Over the last fifty years, the process of community building has been lost in the process of city building. City and suburban design divides us from others in our communities, destroys natural habitats, and fails to provide a joyful context for our lives. In Design for Ecological Democracy, Randolph Hester proposes a remedy for our urban anomie. He outlines new principles for urban design that will allow us to forge connections with our fellow citizens and our natural environment.
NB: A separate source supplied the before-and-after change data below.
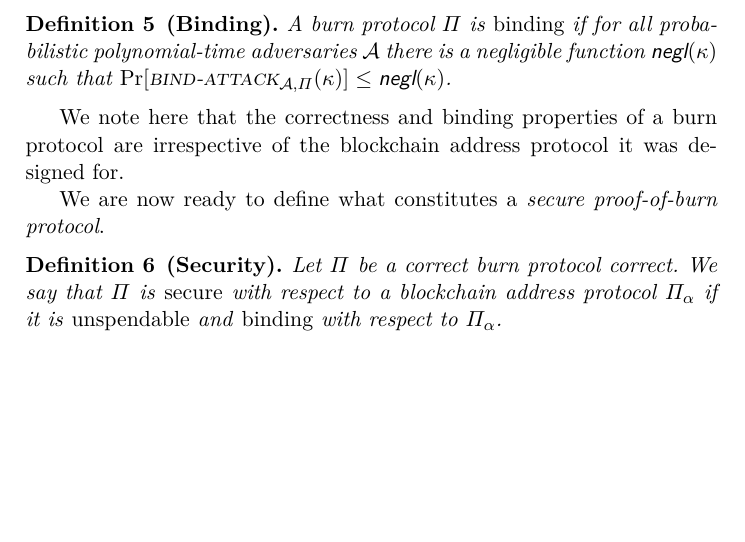
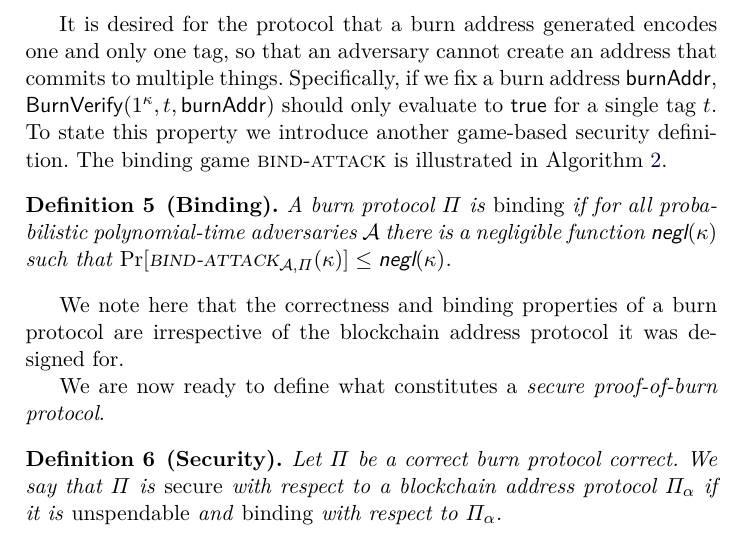
Before and after one commit to decrypto-org/burn-paper, a LaTeX paper (burn.tex, which reads definition.tex): part of page 7 of 24, cut at the place of the change, the shorter picture padded with empty space. Compiled offline with pdfLaTeX.

Commit message:
introduce binding game

```diff
--- a/definition.tex
+++ b/definition.tex
@@ -53,6 +53,8 @@ To state that the protocol generates addresses which cannot be spent from, we in
 
 \import{./}{algorithms/alg.bind-game.tex}
 
+It is desired for the protocol that a burn address generated encodes one and only one tag, so that an adversary cannot create an address that commits to multiple things. Specifically, if we fix a burn address $\burnAddr$, $\BurnVerify(1^\kappa, t, \burnAddr)$ should only evaluate to $\true$ for a single tag $t$. To state this property we introduce another game-based security definition. The binding game $\bindattack$ is illustrated in Algorithm~\ref{alg.bind-game}.
+
 \begin{definition}[Binding]
   A burn protocol $\Pi$ is \emph{binding} if
   for all probabilistic polynomial-time adversaries $\mathcal{A}$ there is a
```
Gardens reveal the relationship between culture and nature, yet in the vast library of garden literature few books focus on what the garden means - on the ecology of garden as idea, place, and action. The Meaning of Gardens maps out how the garden is perceived, designed, used, and valued. Essays from a variety of disciplines are organized around six metaphors special to our time - the garden muses of Faith, Power, Ordering, Cultural Expression, Personal Expression, and Healing. Each muse suggests specific inspirations for garden and landscape design.